Ferredoxins are small proteins containing iron and sulfur atoms organized as iron-sulfur clusters. These biological "capacitors" can accept or discharge electrons, the effect being change in the oxidation states (+2 or +3) of the iron atoms. This way, ferredoxin acts as electron transfer agents in biological redox reactions.
Adrenodoxin (adrenal ferredoxin; InterPro: IPR001055), putidaredoxin, and terpredoxin make up a family of soluble Fe2S2 proteins that act as single electron carriers, mainly found in eukaryotic mitochondria and Proteobacteria. The human variant of adrenodoxin is referred to as ferredoxin-1 and ferredoxin-2. In mitochondrial monooxygenase systems, adrenodoxin transfers an electron from NADPH:adrenodoxin reductase to membrane-bound cytochrome P450.
- Ferredoxin-1 in humans participates in the synthesis of thyroid hormones.
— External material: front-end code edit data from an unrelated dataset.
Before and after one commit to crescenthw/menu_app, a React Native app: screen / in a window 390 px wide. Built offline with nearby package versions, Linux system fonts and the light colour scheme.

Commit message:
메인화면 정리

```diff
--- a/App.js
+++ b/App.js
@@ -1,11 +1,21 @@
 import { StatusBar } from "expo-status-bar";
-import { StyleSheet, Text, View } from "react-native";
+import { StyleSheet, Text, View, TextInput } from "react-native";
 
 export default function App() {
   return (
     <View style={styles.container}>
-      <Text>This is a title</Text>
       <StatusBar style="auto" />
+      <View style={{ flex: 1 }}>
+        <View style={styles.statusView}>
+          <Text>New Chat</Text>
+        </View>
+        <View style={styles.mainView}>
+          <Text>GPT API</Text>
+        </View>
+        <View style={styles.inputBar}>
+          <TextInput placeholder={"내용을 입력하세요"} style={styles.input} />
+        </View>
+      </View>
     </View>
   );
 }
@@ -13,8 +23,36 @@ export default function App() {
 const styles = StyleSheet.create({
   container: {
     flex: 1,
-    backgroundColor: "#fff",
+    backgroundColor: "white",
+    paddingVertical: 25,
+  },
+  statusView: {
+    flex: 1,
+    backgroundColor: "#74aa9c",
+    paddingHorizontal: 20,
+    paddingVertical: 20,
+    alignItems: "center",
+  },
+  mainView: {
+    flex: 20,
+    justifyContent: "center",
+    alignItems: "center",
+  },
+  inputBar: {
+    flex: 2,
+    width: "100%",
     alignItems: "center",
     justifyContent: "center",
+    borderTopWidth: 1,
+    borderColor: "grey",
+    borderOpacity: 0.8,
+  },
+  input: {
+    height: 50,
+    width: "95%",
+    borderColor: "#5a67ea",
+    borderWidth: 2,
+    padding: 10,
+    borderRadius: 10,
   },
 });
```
It also transfers electrons from adrenodoxin reductase to CYP11A1, a CYP450 enzyme responsible for cholesterol side chain cleavage. FDX-1 has the capability to bind to metals and proteins.
- Ferredoxin-2 participates in heme A and iron–sulphur protein synthesis.
CHEMICAL STRUCTURE AND IMAGES
When relevant for the function
- Primary structure
- Secondary structure
- Tertiary structure
- Quaternary structure
Protein Aminoacids Percentage
SYNTHESIS AND TURNOVER
- Cell signaling and Ligand transport
- Structural proteins
With regard to (1), thyroidal ferredoxin and its NADPH-dependent reductase will be purified from thyroid particulate preparations and the structural and functional relationship of ferredoxin-reductase to flavoprotein iodotyrosine deiodinase will be studied.
Matched in Keywords: triiodothyronine .
Applying a systems approach to thyroid physiology: Looking at the whole with a mitochondrial perspective instead of judging single TSH values or why we should know more about mitochondria to understand metabolism. 2017
Classical thinking in endocrine physiology squeezes our diagnostic handling into a simple negative feedback mechanism with a controller and a controlled variable. In the case of the thyroid this is reduced to TSH and fT3 and fT4, respectively. The setting of this tight notion has no free space for any additions. In this paper we want to challenge this model of limited application by proposing a construct based on a systems approach departing from two basic considerations. In first place since the majority of cases of thyroid disease develop and appear during life it has to be considered as an acquired condition. In the second place, our experience with the reversibility of morphological changes makes the autoimmune theory inconsistent. While medical complexity can expand into the era of OMICS as well as into one where manipulations with the use of knock-outs and -ins are common in science, we have preferred to maintain a simple and practical approach. We will describe the interactions of iron, magnesium, zinc, selenium and coenzyme Q10 with the thyroid axis. The discourse will be then brought into the context of ovarian function, i.e. steroid hormone production. Finally the same elemental players will be presented in relation to the basic mitochondrial machinery that supports the endocrine. We propose that an intact mitochondrial function can guard the normal endocrine function of both the thyroid as well as of the ovarian axis. The basic elements required for this function appear to be magnesium and iron. In the case of the thyroid, magnesium-ATP acts in iodine uptake and the heme protein peroxidase in thyroid hormone synthesis. A similar biochemical process is found in steroid synthesis with cholesterol uptake being the initial energy-dependent step and later the heme protein ferredoxin 1 which is required for steroid synthesis. Magnesium plays a central role in determining the clinical picture associated with thyroid disease and is also involved in maintaining fertility. With the aid of 3D sonography patients needing selenium and/or coenzyme Q10 can be easily identified. By this we firmly believe that physicians should know more about basic biochemistry and the way it fits into mitochondrial function in order to understand metabolism. Contemplating only TSH is highly reductionistic.
Author's profiles and motivation for this analysis The philosophical alternatives in science and medicine Reductionism vs. systems approach in clinical thyroid disease guidelines The entry into complexity: the involvement of the musculoskeletal system Integrating East and West: teachings from Chinese Medicine and from evidence based medicine (EBM) Can a mathematical model represent complexity in the daily thyroid practice? How effective is thyroxine treatment? Resolving the situation of residual symptoms in treated patients with thyroid disease Importance of iron, zinc and magnesium in relation to thyroid function Putting together new concepts related to thyroid function for a systems approach Expanding our model into general aspects of medicine